- Live Read Out Event, Wednesday, Oct. 1, 11:30am-2pm in front of Geisel Library near the Silent Tree. Participants have the chance to read excerpts from banned books and record a video of their reading. We’ll have banned books on-hand to browse, freebie give-aways, and you can listen to other readings and learn more about banned books.
- Make your Own Video for our Virtual Readout, send it to us, and we’ll feature it in our YouTube channel.
- Fahrenheit 451 Film Screening, Wednesday, Oct. 1, 5:30pm, Seuss Room, Geisel Library. Ray Bradbury wrote this futuristic and controversial book in 1953. The novel presents a future American society where books are outlawed and “firemen” burn any that are found. The title refers to the temperature that Bradbury understood to be the autoignition point of paper. That same year a middle school in Irvine, CA utilized an expurgated version of the text in which all the “hells” and “damns” were blacked out. Other complaints have said the book went against objectors religious beliefs. Join us for a film adaptation of this classic novel as we explore the controversy of this American novel.

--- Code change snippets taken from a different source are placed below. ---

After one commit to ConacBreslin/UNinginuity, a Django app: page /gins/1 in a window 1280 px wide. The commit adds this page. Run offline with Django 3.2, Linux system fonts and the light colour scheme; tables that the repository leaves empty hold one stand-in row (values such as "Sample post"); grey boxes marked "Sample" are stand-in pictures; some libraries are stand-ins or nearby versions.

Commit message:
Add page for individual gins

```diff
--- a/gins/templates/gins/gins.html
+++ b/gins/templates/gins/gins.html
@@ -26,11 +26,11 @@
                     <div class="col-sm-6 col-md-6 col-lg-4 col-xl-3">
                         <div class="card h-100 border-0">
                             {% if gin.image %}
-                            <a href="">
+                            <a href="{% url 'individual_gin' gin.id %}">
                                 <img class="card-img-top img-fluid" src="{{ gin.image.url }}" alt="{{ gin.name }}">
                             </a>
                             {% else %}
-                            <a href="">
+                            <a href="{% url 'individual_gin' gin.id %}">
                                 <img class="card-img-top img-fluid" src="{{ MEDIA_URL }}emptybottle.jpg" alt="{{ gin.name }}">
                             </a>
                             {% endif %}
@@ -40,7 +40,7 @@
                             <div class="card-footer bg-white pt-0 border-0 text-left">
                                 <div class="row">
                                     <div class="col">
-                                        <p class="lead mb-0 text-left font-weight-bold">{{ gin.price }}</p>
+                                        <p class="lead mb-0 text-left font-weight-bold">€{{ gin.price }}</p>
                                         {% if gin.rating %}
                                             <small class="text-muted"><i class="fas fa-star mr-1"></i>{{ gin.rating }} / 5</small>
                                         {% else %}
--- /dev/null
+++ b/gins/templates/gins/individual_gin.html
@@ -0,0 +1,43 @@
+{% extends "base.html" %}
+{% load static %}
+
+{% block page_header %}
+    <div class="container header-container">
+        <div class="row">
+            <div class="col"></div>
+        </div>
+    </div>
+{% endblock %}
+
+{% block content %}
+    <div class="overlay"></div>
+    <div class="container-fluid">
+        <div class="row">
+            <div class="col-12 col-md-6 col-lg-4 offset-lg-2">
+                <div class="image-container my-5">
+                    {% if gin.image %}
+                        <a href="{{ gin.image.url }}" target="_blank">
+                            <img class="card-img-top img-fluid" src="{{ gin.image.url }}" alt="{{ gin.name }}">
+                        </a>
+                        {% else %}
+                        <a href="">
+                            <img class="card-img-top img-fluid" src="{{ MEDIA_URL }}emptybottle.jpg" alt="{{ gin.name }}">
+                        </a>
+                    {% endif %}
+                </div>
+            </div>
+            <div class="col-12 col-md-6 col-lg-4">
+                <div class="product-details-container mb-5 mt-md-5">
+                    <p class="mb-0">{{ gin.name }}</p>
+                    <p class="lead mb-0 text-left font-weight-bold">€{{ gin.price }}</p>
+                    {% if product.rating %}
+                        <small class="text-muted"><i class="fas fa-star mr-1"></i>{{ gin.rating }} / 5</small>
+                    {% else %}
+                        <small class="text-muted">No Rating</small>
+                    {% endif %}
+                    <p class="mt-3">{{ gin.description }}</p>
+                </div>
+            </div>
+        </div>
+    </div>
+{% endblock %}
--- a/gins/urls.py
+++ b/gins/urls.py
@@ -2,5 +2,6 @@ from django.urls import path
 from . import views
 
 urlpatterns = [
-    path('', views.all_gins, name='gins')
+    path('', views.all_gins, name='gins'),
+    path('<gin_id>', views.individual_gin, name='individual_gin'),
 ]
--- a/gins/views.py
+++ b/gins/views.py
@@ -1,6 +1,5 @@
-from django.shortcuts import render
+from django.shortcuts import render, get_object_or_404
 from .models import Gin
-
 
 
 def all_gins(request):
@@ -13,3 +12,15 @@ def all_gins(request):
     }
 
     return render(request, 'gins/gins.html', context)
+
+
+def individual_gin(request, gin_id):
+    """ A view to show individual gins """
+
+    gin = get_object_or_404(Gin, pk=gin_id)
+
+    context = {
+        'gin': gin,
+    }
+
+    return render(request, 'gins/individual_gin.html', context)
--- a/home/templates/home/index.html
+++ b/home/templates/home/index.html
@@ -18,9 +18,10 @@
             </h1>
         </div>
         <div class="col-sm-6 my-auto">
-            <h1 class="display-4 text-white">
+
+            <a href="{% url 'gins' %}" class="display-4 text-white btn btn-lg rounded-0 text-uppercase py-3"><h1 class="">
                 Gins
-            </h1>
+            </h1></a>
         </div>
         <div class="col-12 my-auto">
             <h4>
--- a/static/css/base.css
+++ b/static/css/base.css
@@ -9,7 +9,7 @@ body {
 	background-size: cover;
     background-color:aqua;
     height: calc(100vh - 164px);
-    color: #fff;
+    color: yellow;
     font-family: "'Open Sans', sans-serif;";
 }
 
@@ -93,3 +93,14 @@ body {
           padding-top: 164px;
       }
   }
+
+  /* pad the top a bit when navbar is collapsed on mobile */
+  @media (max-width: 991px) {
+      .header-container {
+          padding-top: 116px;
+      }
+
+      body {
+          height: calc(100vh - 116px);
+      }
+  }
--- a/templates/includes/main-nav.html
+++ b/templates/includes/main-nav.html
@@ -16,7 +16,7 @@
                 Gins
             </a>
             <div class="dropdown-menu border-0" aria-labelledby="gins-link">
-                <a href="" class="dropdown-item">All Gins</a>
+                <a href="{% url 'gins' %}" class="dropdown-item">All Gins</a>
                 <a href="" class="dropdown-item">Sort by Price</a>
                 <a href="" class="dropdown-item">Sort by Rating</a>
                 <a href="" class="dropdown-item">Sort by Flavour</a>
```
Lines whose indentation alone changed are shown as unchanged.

Mid-September through the end of October exhibits will be on display in various locations of Geisel Library and Biomedical Library Buildings. Exhibits feature items from our collection and information about banned books, censorship and intellectual freedom. This year’s national Banned Books Week theme is graphic novels, and we’re featuring information on the Comics Code and banned comics, as well as banned books across the decades and twice-banned books. Movies made from banned books, medical and science banned books, the early history of banned books, and banned and censored 19th and 20th century literary classics are also showcased in these displays.
Join us in celebrating your freedom to read and add your voice to the dialogue. More information available at http://ucsd.libguides.com/bannedbooks